Sunday, January 20, 2013

First Mozzarella

So the first batch of Mozzarella was a success, it stretched the way it is supposed to and was firm, shiny and tasty.

They say that there is nothing like sampling warm fresh cheese, I would concur with that sentiment.

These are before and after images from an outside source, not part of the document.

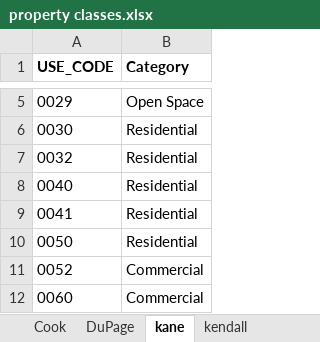
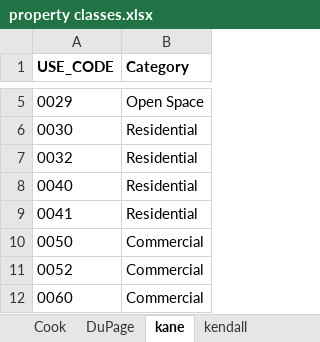
Before and after one commit to CMAP-REPOS/effective_property_tax, an Excel workbook: resources/property classes.xlsx, sheet kane, drawn as a sheet; only a part is shown, gaps mark what is left out; values as stored, in another font and other column widths than the file's, no borders; the diff names each change by its address in the sheet, - before the commit and + after, or states it on an @@ line.

Commit message:
update property classes
kane and mchenry -- apartments changed from residential to commercial to match clerk code

```diff
--- a/resources/property classes.xlsx (sheet kane)
+++ b/resources/property classes.xlsx (sheet kane)
-B10 (Category): Residential
+B10 (Category): Commercial
```
Also changed, not shown: sheet mchenry, other sheet tabs.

It melted nicely on the pizzas, Marilyn hid the other goodies like red pepper, onion, and kalamata olives under the cheese.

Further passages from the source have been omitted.